**Material to process:**
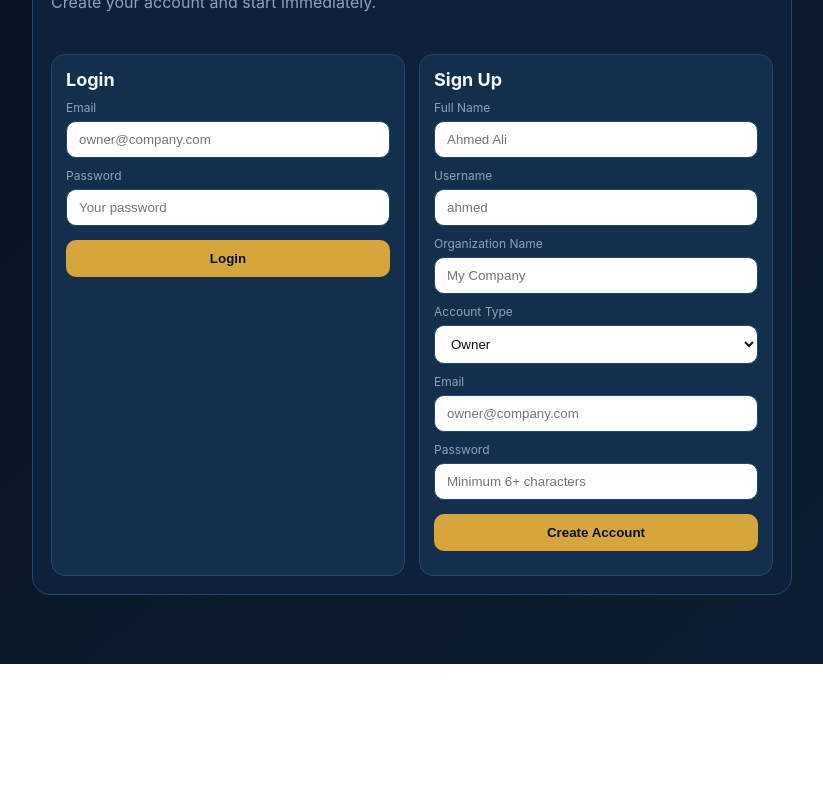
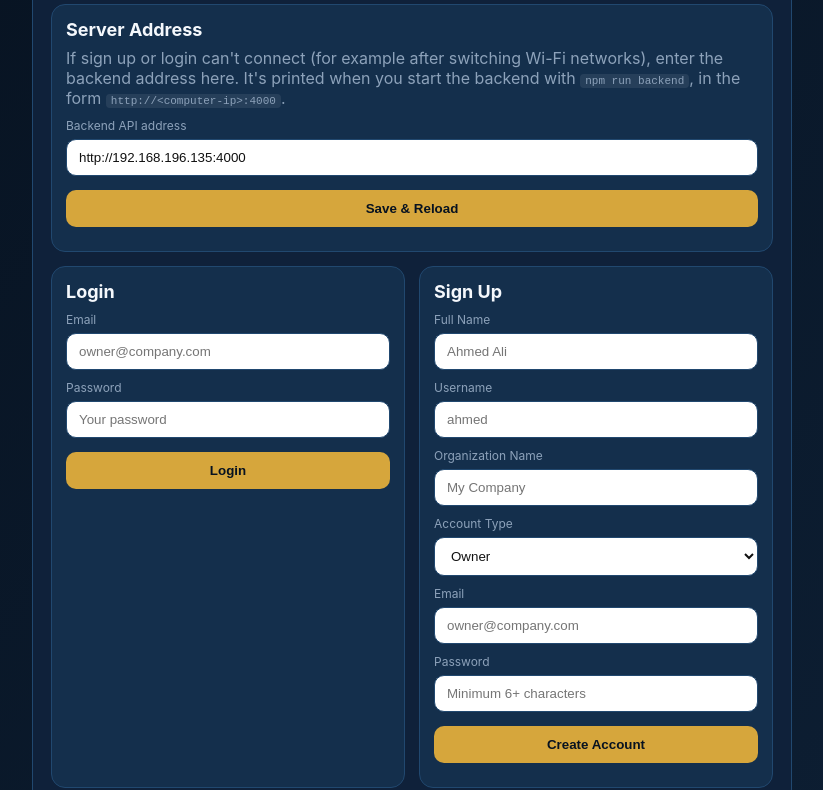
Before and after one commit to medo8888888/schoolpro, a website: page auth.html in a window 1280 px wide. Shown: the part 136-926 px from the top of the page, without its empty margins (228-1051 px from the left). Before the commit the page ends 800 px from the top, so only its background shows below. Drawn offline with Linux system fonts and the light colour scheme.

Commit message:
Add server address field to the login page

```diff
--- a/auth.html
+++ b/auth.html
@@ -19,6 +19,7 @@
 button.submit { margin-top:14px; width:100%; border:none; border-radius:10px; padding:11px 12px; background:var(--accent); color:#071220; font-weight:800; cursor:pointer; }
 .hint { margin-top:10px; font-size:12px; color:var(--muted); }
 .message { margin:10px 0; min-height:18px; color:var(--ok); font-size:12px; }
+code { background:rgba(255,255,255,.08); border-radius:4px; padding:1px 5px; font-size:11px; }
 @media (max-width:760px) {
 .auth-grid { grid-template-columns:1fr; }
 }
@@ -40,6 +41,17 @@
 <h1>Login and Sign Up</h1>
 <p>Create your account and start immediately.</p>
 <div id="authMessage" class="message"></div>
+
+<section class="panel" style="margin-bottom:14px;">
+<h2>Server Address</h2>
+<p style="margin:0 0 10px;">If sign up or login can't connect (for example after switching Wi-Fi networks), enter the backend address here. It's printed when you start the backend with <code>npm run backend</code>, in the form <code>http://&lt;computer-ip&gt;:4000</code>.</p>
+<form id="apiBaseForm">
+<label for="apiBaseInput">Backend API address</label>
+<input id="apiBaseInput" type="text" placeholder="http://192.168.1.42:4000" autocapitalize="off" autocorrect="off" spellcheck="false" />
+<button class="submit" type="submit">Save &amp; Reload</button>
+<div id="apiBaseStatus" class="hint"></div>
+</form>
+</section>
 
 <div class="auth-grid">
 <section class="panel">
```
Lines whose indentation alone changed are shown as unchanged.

---

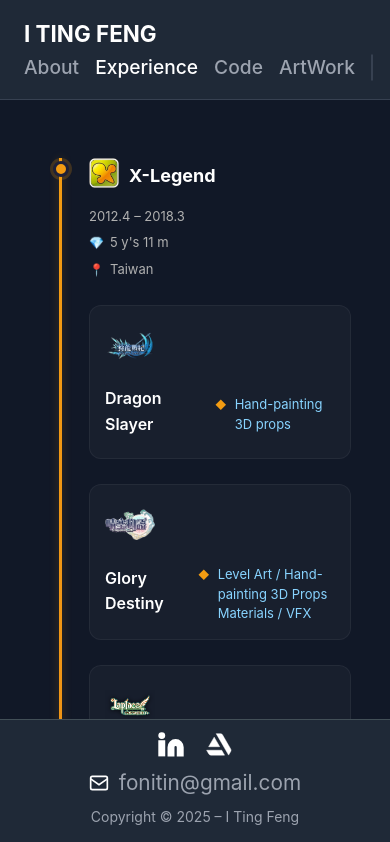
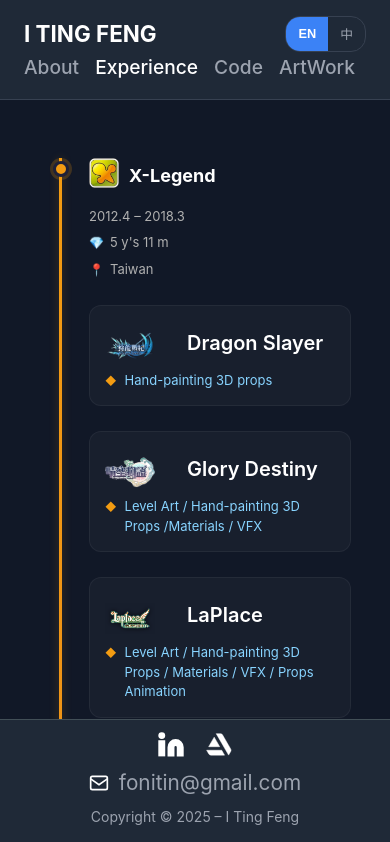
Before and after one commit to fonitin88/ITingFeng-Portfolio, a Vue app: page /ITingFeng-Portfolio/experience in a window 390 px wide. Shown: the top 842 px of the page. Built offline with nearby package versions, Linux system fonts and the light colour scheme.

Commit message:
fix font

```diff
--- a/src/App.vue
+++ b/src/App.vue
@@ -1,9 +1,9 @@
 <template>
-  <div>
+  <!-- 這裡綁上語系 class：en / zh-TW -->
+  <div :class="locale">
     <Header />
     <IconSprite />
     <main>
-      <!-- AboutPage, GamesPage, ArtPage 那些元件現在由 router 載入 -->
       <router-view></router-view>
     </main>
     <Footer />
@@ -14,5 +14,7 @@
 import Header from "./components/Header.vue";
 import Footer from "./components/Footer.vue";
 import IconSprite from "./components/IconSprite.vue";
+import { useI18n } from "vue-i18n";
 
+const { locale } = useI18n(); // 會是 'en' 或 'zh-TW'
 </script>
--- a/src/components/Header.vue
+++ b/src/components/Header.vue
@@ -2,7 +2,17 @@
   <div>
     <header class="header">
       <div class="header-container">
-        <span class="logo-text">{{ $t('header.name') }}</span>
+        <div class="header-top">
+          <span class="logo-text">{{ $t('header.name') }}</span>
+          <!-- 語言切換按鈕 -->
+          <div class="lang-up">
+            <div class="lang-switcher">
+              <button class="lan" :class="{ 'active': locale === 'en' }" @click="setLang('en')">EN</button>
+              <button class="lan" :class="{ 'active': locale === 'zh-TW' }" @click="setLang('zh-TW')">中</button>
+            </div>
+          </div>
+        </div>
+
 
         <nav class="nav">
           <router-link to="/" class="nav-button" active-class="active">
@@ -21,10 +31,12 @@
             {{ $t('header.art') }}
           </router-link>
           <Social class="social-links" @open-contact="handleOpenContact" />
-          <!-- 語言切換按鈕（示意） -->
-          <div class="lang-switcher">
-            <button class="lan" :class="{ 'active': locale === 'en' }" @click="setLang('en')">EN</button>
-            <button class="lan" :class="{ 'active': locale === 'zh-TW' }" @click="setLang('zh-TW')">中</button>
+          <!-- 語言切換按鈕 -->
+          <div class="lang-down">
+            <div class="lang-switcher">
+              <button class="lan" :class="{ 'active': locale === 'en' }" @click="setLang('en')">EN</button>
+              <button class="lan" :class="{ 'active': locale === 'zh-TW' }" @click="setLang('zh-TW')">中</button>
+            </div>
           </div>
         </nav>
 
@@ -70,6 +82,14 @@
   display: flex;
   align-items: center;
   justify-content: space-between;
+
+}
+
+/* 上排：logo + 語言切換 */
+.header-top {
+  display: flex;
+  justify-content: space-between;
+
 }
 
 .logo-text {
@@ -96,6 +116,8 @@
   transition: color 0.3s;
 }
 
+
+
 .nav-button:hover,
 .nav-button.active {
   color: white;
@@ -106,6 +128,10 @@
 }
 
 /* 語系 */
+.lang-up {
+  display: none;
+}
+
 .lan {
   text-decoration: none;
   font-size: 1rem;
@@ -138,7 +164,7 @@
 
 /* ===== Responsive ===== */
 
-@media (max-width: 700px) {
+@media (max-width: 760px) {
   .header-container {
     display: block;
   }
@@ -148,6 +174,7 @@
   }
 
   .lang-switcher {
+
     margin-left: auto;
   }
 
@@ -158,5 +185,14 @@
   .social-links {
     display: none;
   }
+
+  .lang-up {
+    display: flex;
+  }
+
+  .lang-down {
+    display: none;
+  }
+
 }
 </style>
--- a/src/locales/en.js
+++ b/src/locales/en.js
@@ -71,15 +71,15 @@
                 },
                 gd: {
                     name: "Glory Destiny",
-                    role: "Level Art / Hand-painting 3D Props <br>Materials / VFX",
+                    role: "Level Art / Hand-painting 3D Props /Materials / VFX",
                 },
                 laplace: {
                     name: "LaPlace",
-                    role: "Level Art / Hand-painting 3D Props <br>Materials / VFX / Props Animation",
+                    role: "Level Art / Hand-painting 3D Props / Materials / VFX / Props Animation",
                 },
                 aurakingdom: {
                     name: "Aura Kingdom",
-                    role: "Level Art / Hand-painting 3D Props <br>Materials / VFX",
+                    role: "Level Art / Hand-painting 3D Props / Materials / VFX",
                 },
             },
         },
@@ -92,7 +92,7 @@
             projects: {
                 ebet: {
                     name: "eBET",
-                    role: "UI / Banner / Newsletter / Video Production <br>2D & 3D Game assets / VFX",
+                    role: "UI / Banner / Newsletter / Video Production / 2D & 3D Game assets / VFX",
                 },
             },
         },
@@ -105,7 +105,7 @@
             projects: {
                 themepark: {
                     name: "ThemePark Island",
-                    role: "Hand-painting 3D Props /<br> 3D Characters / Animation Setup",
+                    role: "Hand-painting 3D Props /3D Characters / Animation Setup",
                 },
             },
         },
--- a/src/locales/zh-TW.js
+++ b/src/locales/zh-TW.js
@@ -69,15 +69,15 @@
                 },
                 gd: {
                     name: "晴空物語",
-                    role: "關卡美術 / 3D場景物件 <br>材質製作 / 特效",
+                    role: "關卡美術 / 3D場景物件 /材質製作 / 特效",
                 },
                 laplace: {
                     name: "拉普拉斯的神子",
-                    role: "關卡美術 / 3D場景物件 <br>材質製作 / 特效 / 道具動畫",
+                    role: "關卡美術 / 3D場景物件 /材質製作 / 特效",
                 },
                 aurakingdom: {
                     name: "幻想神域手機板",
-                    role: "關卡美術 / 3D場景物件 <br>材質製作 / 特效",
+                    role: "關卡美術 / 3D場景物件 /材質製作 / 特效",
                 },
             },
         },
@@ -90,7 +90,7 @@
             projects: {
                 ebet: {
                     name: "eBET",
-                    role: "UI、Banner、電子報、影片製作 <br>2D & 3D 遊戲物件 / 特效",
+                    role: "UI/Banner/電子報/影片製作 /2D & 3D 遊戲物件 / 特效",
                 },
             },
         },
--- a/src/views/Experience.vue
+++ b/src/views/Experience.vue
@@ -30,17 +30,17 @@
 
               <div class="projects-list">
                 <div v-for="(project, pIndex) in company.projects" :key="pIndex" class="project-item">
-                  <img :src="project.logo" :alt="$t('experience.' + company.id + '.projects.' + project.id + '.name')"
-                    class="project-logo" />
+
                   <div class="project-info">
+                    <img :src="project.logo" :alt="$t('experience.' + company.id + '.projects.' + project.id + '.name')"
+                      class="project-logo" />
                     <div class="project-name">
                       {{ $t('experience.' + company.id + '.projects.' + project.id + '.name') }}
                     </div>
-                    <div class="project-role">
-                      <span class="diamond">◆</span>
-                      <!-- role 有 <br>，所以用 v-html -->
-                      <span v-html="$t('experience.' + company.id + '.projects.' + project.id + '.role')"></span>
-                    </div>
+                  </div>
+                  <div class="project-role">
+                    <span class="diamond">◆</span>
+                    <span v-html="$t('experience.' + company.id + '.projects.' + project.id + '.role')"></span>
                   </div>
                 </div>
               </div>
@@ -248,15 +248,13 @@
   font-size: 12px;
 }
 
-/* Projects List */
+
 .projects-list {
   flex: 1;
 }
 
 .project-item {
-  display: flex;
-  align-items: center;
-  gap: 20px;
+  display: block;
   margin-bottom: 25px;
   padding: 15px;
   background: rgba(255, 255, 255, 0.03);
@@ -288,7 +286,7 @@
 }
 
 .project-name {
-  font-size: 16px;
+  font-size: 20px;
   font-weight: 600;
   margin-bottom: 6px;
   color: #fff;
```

**What you need to do:** Report each line of the listing above that uses the word "display".

**Completed task:**
   display: flex;
+  display: flex;
+  display: none;
     display: block;
     display: none;
+    display: flex;
+    display: none;
-  display: flex;
+  display: block;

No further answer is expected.